It's a word flung out nonchalantly by our culture. Excessively referenced, mentioned or explicitly depicted in books, movies, TV shows, magazines, random articles on the Internet. A careless act performed with significant others, coworkers, spouses, random strangers. An act that has almost lost meaning in the whirlwind of casual engagement with which it has been surrounded, associated; an act that is inconsequential save for the avoidable danger of pregnancy or STDs.
Waiting until marriage—it's cliche, old-fashioned, a poorly used plot device in romance novels to generate suspense or to emphasize the female character's supposedly superior character or value. It's the stuff of legends—frigid, prudish virgins living over-sheltered lives and cringing at the exposure of a woman's ankle. In their minds, sex is the epitome of all evils, the personification of sin itself, an act eternally interwoven with the likes of Satan himself. To commit such a horrendous act is to be eternally, irreversibly scarred, to make oneself unforgivable, irredeemable. Crimes such as rape are only horrible in that they render the victim utterly worthless in their execution.
In this day and age, it must be unthinkable for any reasonable person to be so prudish as to save sex for their wedding night. Right?
I have grown up Roman Catholic. Raised by a convert and a cradle Catholic, religion has been a core part of my life since I was five years old. As I grew older, the list of sins extended to include sexual contact outside of the confines of marriage. Reading over my examination of conscience, I would see things such as: Have you consented to impure glances? Lustful touches, or passionate kisses? Have you engaged in premarital sex or sexual contact, with yourself or with other people, or watched or read pornographic material? I heard adults talk about the vile nature of sex, how it scarred physically and emotionally, how my husband would see my value in my virginity. I heard adults attribute rape and sexual assault to the victim's lack of sexual boundaries, or the victim's emotional instability. I saw the way that sex was portrayed and it confused me: Sex, the fundamental act upon which our species depends, was an evil, ungodly act?
I pushed the boundaries, explore, if you will. I never went farther than the rules said that I should—but I went farther than I knew I really should. I read books about the place of sex within marriage. And for the life of me I could not understand why the Church would impose such a strict boundary upon its members, why sex—a pleasurable act of bonding and reproduction—could be evil.
And then I went on a retreat. A retreat that suddenly explained everything.
On this retreat, three women stood before a group of young teenage girls and expressed their encounters with sex and sexual contact. How scarring it had been, years down the line, to open their bodies to strangers, even to loved ones. How beautiful it is to make a commitment to waiting.
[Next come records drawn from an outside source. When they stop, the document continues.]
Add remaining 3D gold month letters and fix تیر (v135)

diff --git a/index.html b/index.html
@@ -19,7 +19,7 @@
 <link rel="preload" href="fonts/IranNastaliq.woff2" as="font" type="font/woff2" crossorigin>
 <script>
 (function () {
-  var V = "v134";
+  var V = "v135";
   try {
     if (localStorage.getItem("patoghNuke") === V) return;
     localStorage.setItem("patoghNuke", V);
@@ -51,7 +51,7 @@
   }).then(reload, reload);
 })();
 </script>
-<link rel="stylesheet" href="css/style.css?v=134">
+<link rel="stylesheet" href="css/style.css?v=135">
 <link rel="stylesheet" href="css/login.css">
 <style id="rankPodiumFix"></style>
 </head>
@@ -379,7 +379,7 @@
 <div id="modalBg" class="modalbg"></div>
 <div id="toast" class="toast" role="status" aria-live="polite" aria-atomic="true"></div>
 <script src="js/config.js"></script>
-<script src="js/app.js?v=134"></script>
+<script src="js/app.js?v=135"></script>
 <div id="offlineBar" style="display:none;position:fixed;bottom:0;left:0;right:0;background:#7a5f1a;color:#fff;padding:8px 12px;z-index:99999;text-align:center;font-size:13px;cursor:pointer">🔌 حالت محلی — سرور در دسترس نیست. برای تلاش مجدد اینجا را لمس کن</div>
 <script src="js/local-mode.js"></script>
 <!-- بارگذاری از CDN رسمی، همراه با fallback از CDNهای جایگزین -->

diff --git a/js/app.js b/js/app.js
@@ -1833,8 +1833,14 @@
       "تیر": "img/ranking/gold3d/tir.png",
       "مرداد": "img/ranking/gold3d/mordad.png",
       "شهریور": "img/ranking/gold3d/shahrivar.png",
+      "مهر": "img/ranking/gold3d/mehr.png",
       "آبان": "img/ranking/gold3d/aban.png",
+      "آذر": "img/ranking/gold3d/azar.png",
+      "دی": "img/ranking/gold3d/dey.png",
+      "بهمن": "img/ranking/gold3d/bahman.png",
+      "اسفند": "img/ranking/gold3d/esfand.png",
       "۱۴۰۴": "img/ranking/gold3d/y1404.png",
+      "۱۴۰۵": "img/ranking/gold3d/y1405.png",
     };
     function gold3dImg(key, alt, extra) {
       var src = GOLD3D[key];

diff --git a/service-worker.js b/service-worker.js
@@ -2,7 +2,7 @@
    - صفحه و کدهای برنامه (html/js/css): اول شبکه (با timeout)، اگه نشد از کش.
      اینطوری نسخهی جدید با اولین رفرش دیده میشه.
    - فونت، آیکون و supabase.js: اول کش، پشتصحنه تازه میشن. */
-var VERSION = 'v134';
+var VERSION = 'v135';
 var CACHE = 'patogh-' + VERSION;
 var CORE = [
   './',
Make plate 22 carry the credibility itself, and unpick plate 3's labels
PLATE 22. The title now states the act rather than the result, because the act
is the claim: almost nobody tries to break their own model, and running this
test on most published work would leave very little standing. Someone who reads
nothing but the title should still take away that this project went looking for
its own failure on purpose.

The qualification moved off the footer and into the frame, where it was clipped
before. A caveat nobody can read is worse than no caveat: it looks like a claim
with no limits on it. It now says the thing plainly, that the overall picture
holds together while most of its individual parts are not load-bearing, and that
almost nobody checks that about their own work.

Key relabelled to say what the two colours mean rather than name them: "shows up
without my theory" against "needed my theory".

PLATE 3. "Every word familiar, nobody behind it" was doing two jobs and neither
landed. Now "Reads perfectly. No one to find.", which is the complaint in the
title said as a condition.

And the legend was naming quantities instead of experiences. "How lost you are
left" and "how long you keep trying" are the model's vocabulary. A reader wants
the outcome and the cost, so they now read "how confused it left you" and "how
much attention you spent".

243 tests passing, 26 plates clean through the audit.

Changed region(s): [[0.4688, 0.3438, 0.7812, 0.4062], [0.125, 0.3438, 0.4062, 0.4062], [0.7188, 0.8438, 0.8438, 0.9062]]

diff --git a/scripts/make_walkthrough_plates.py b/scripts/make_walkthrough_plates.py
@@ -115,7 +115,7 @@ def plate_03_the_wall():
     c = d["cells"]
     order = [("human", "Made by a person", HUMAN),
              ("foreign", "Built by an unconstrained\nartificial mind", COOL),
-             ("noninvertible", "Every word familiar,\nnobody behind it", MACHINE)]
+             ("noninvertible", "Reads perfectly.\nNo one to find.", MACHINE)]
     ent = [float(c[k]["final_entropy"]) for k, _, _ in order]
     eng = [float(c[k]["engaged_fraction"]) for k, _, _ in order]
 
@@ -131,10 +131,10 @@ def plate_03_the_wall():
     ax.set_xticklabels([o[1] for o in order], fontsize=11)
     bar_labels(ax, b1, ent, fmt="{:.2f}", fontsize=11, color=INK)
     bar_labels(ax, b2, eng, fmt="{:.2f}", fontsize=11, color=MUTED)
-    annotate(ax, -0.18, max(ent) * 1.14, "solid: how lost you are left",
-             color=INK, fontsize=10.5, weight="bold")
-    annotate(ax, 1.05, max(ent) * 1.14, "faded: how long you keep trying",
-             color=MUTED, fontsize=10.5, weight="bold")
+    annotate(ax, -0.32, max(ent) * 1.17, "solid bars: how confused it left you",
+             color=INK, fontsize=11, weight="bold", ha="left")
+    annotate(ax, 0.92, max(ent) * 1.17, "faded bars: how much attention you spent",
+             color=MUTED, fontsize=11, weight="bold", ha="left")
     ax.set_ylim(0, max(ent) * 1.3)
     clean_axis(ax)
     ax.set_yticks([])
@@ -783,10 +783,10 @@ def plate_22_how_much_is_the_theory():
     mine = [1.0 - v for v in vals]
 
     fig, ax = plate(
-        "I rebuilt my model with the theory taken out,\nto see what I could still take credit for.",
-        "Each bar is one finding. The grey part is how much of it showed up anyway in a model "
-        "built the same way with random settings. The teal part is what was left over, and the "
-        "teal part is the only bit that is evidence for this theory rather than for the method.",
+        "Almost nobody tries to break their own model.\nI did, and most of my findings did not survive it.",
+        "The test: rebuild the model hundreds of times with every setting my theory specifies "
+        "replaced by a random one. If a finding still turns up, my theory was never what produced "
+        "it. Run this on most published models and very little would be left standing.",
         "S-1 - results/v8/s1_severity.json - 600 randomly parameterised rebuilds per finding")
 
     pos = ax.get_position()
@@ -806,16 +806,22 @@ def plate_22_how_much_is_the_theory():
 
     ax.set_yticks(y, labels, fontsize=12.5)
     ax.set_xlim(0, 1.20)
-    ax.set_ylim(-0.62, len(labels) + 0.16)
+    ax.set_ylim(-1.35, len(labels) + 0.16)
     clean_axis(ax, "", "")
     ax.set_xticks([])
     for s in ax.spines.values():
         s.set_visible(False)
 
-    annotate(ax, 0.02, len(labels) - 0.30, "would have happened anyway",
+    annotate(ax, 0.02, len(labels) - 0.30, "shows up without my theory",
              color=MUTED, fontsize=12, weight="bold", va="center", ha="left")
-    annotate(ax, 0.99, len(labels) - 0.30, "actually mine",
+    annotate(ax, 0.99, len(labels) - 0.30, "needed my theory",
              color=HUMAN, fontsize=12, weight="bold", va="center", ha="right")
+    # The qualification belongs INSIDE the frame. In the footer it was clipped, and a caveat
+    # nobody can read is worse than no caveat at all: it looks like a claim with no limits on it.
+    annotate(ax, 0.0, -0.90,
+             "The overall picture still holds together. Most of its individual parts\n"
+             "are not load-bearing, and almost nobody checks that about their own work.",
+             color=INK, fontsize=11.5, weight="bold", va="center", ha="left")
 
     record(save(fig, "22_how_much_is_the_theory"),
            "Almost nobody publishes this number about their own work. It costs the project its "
How chastity is not about virginity, but purity, intention, about loving and respecting yourself, about loving and respecting the people around you. They opened up about their own sexual desires, their own misunderstandings, their own negative experiences with the portrayal of sex. Their own struggles with sexual desire, pornography, masturbation. That sex is not in any way evil, but wholly good and perfect in the eyes of God. A reflection of God's love, contained within the marriage embrace.
I looked back at my own shortcomings, my own pushing at the boundaries. It didn't make me happy, or fulfilled, even though at the time it was pleasurable. It didn't make me feel closer to God; on the contrary, it drew me farther from Him. It didn't make me feel loved, or valued, or worthwhile; it made me feel like an object, and it made me feel like I was using and being used.
After that retreat, I stopped repeating the line that my religion classes had fed me and took responsibility for what I believed. I looked at the brokenness of my previous understanding of sex, at the brokenness of how the Christian Church so often portrays sex. (For a more developed criticism on that particular point, see here.) Sex is not evil, and premarital sex does not in any way leave an eternal scar on someone. Chastity—saving yourself—is not about virginity; it's not about past mistakes. It's a continued decision to stand up after falling, to commit to a commitment that half the time, you don't want to follow. It's a realization that chastity doesn't end at marriage; on the contrary, premarital chastity is only where it begins. It's not cold prudery, not an old-fashioned sexist notion; it's flaming hot passion, contained in the wise confines of the fire pit of marriage. It's a virtue both men and women are called to equally, without regard to stereotypes about their sexuality. It's a beautiful, beautiful virtue that draws you so much closer to God, to your significant other—because there is something beautiful in looking someone in the eye and saying, "We are waiting because we love each other. Because I view you as a person, not as a sexual object for my own gratification." It's beautiful whether that person has a mountain of sexual baggage or none at all. Because real chastity, waiting for marriage, is not about the holding back, the saying no, the rejection. It's about the expression of real love, saying yes to God, the acceptance of truth and charity.
And that, in a nutshell, is why I am waiting for marriage.